On the one hand, Chinese telecommunications giant Huawei is warring with the US over trade sanctions, including suing Verizon over its misuse of its patents. Verizon has replied that Huawei is taking "credit for American innovation" with baseless suits over "outdated and valueless" patents. But, on the other hand, Huawei just opened up its more than 56,000 patents to Linux and open-source companies by joining the Open Invention Network (OIN). What's going on here?
For background, you should know that Huawei's patent portfolio is both enormous and, especially in 5G, comprehensive. Statia reports Huawei Is leading the 5G patent race with 3,147 patents. If you want to deploy 5G technology, you must deal with Huawei.
It's not just 5G tech. In 2019, Huawei was granted the most patents in the EU and was a top 10 recipient in the US. The company is, in every sense of the word, a major telecommunications player.
In addition, while not a household name in the US, Huawei overtook Ericsson in 2012 as the world's largest telecommunications-equipment manufacturer. In 2018, Huawei moved ahead of Apple as the second-largest manufacturer of smartphones in the world. Only Samsung is larger.

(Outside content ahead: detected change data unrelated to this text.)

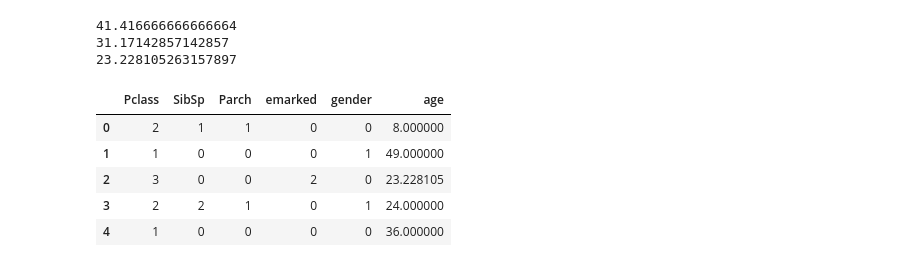
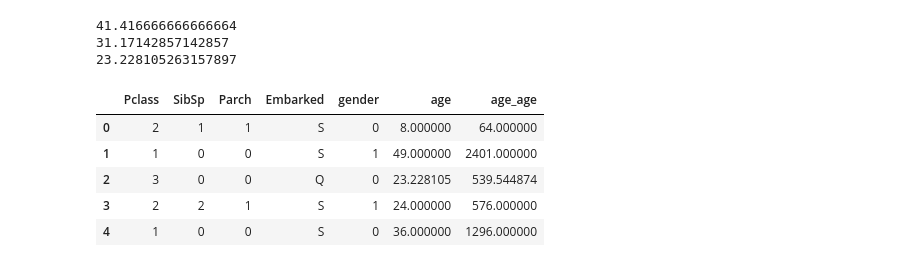
Before and after one commit to Sarthak-Sethi/Machine-Learning, a Jupyter notebook: LogisticRegression/LogisticR_titanice_dataset_assign - Copy.ipynb, the cells around one changed output. Cells and saved outputs as stored; diff of their text form; code cells hidden in the pictures.

```diff
--- a/LogisticRegression/LogisticR_titanice_dataset_assign.ipynb
+++ b/LogisticRegression/LogisticR_titanice_dataset_assign - Copy.ipynb
@@ -144,0 +147,27 @@ data.head()
+# %%
+Pclassone = data[data['Pclass']==1]
+p1 = Pclassone["Age"].mean()
+print(p1)
+Pclasstwo = data[data['Pclass']==2]
+p2 = Pclasstwo["Age"].mean()
+print(p2)
+Pclassthree = data[data['Pclass']==3]
+p3 = Pclassthree["Age"].mean()
+print(p3)
+def handle_nan(data):
+    age = data[0]
+    pclass = data[1]
+    if pd.isnull(age):
+        if pclass==1:
+            return p1
+        elif pclass==2:
+            return p2
+        else:
+            return p3
+    else:
+        return age
+
+data["age"] = data[["Age","Pclass"]].apply(handle_nan,axis=1)
+del data["Age"]
+data["age_age"] = data["age"]**2
+data.head()
@@ -256,0 +252,4 @@ memory usage: 36.5 KB
+# %%
+data["survived"] = data["Survived"]
+del data["Survived"]
+data.head()
@@ -293,7 +312,3 @@ testdata.head()
 | 2 | 3 | male | NaN | 0 | 0 | Q |
 | 3 | 2 | female | 24.0 | 2 | 1 | S |
 | 4 | 1 | male | 36.0 | 0 | 0 | S |
-# %%
-testdata["emarked"]=testdata["Embarked"].apply(getNumber)
-del testdata["Embarked"]
-testdata.head()
@@ -359,24 +369,25 @@ print(p3test)
 # %%
 def handle_nan(data):
     age = data[0]
     pclass = data[1]
     if pd.isnull(age):
         if pclass==1:
             return p1test
         elif pclass==2:
             return p2test
         else:
             return p3test
     else:
         return age
 
 temp["age"] = temp[["Age","Pclass"]].apply(handle_nan,axis=1)
 del temp["Age"]
+temp["age_age"] = temp["age"]**2
 temp.head()
 # %% [output]
-|  | Pclass | SibSp | Parch | emarked | gender | age |
-| 0 | 2 | 1 | 1 | 0 | 0 | 8.000000 |
-| 1 | 1 | 0 | 0 | 0 | 1 | 49.000000 |
-| 2 | 3 | 0 | 0 | 2 | 0 | 23.228105 |
-| 3 | 2 | 2 | 1 | 0 | 1 | 24.000000 |
-| 4 | 1 | 0 | 0 | 0 | 0 | 36.000000 |
+|  | Pclass | SibSp | Parch | Embarked | gender | age | age_age |
+| 0 | 2 | 1 | 1 | S | 0 | 8.000000 | 64.000000 |
+| 1 | 1 | 0 | 0 | S | 1 | 49.000000 | 2401.000000 |
+| 2 | 3 | 0 | 0 | Q | 0 | 23.228105 | 539.544874 |
+| 3 | 2 | 2 | 1 | S | 1 | 24.000000 | 576.000000 |
+| 4 | 1 | 0 | 0 | S | 0 | 36.000000 | 1296.000000 |
```
Also changed, not shown: parts of 26 cells of this notebook, 2 other files.
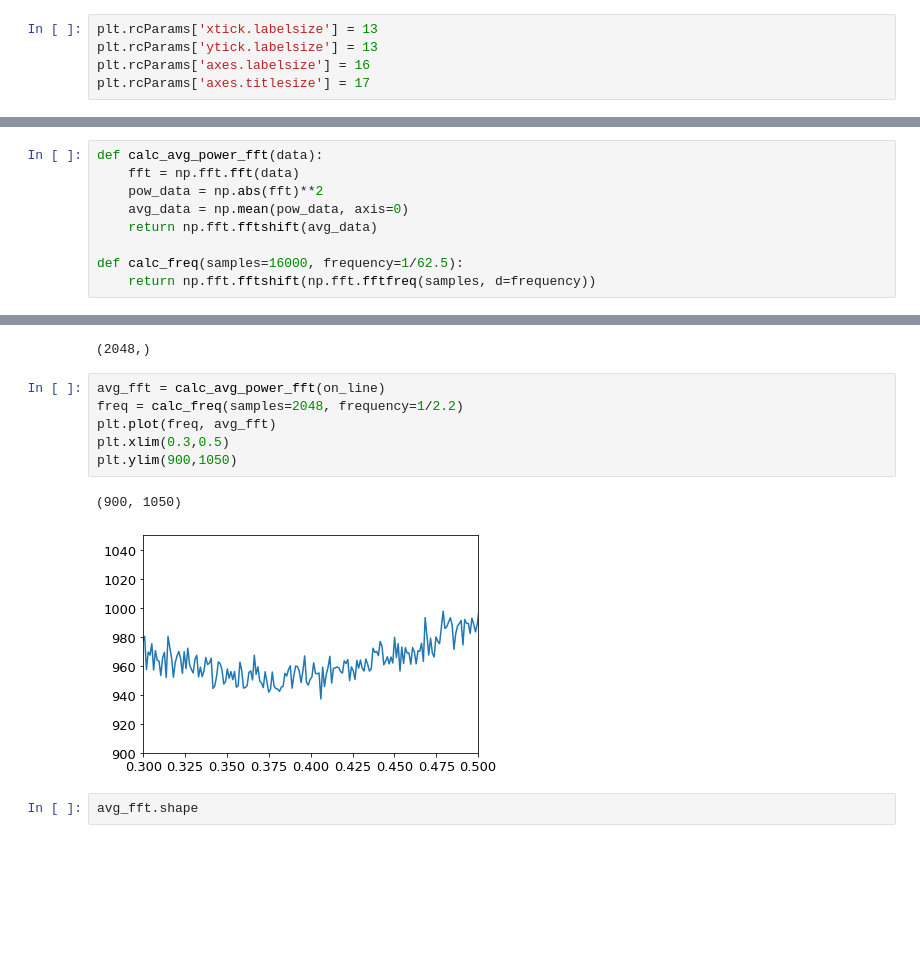
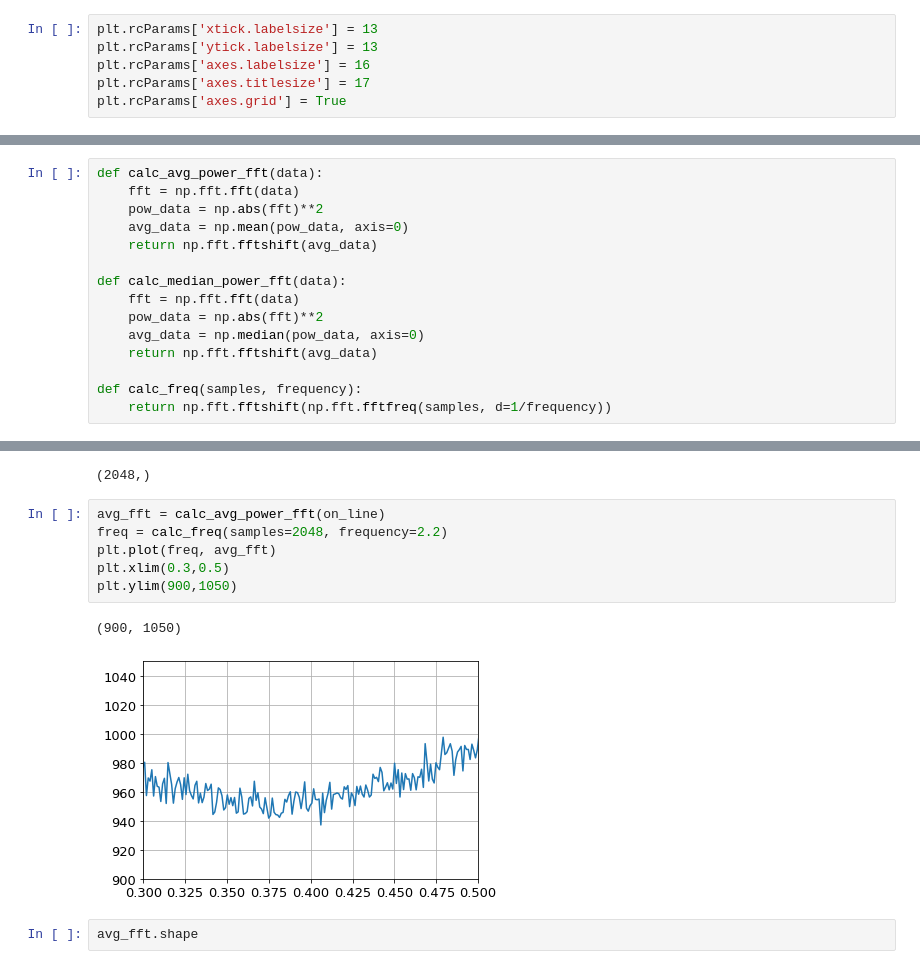
Before and after one commit to James11222/radiolab_repo, a Jupyter notebook: lab2/Emily/lab2.ipynb, the cells around one changed output, grey strips where cells are left out. Cells and saved outputs as stored; diff of their text form; blank space fills up the shorter version.

Commit message:
data calibration

```diff
--- a/lab2/Emily/lab2.ipynb
+++ b/lab2/Emily/lab2.ipynb
@@ -7,6 +7,7 @@ plt.rcParams['xtick.labelsize'] = 13
 plt.rcParams['ytick.labelsize'] = 13
 plt.rcParams['axes.labelsize'] = 16
 plt.rcParams['axes.titlesize'] = 17
+plt.rcParams['axes.grid'] = True
 # %% [markdown]
 ## On-Off Spectra
 # %%
@@ -19,8 +20,14 @@ def calc_avg_power_fft(data):
     avg_data = np.mean(pow_data, axis=0)
     return np.fft.fftshift(avg_data)
 
-def calc_freq(samples=16000, frequency=1/62.5):
-    return np.fft.fftshift(np.fft.fftfreq(samples, d=frequency))
+def calc_median_power_fft(data):
+    fft = np.fft.fft(data)
+    pow_data = np.abs(fft)**2
+    avg_data = np.median(pow_data, axis=0)
+    return np.fft.fftshift(avg_data)
+
+def calc_freq(samples, frequency):
+    return np.fft.fftshift(np.fft.fftfreq(samples, d=1/frequency))
 # %%
 on_line.shape
 # %% [output]
@@ -31,13 +38,13 @@ off_line.shape
 (2048,)
 # %%
 avg_fft = calc_avg_power_fft(on_line)
-freq = calc_freq(samples=2048, frequency=1/2.2)
+freq = calc_freq(samples=2048, frequency=2.2)
 plt.plot(freq, avg_fft)
 plt.xlim(0.3,0.5)
 plt.ylim(900,1050)
 # %% [output]
 (900, 1050)
-[figure, old version]
+[figure, new version]
 # %%
 avg_fft.shape
 # %% [output]
```
Also changed, not shown: parts of 19 cells of this notebook.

But, in May 2019, the US government added Huawei to its entity list. This prohibits US companies from transferring technology to Huawei without a government license. And it has led to Google suspending the use of parts of the Android OS on Huawei devices, including such key apps as Play Store and Maps.
I suspect Huawei is trying to accomplish several objectives by joining the OIN. One of them is that, by opening up much of its patent portfolio to open-source companies, it's offering an olive branch to US-based companies. For example, AT&T Intellectual Property LLC, Google, and Verizon are all already OIN members.
After all, as Andrew "Andy" Updegrove, standards and patent expert and founding partner of top-technology law firm Gesmer Updegrove, pointed out in an interview:
"The global business community would generally prefer that business with Huawei could just go on as usual. Huawei and its affiliates are the acclaimed leaders in 5G technology, and the rest of the commercial world wants to have access to that technology, and also to be able to interoperate with it. In other words, to the extent that western companies agree with the US administration the risks, they have decided that the rewards outweigh those risks and are willing to accept them -- as most recently evidenced by the news yesterday relating to how many US components are finding their way into Chinese handsets."
Specifically, there are US parts in Huawei's just-released P40 Pro.
So, what will Huawei joining the OIN mean for existing intellectual property (IP) conflicts and lawsuits remains to be seen. At the very least, it opens up entirely new conversations going forward with how companies and countries will work with Huawei.
It doesn't surprise me that Huawei would wish to join OIN, or that OIN would be happy to have Huawei aboard. There are hundreds of standards organizations that would love to have Huawei be able to participate as well, but the great majority have concluded that this can't happen unless and until either the standards organizations change their rules, or the BIS [The Bureau of Industry and Security] creates a safe harbor that would make this unnecessary. Open-source projects operate under a much more transparent process than do standards organizations, and this has allowed Huawei to continue to participate in many important open-source projects.
There's another reason for Huawei's move. Open source has won. Almost all important software development is now done with open source and Huawei's a part of that world.
In addition, Updegrove observed, "It's also possible that Huawei is taking this action at this time to burnish its image as a team player in the open-source ecosystem while it is under attack by the US government."
Heather Meeker, a partner at the law firm O'Melveny & Myers who specializes in open-source software licensing, remarked:
"This move just demonstrates that joining OIN has become a no-brainer for any product company. Setting aside the patent trolls, who would never have an incentive to join, no one is asserting patents against Linux anymore. Waging a patent war against a popular open-source project like Linux is bad for business."
That said, Meeker continued:
"Of course, the OIN definition of Linux is far broader than the kernel. Even so, the OIN pool protects the basic infrastructure of the web, and no serious product company has an interest in disrupting it. That would be like sabotaging the roads we all drive on."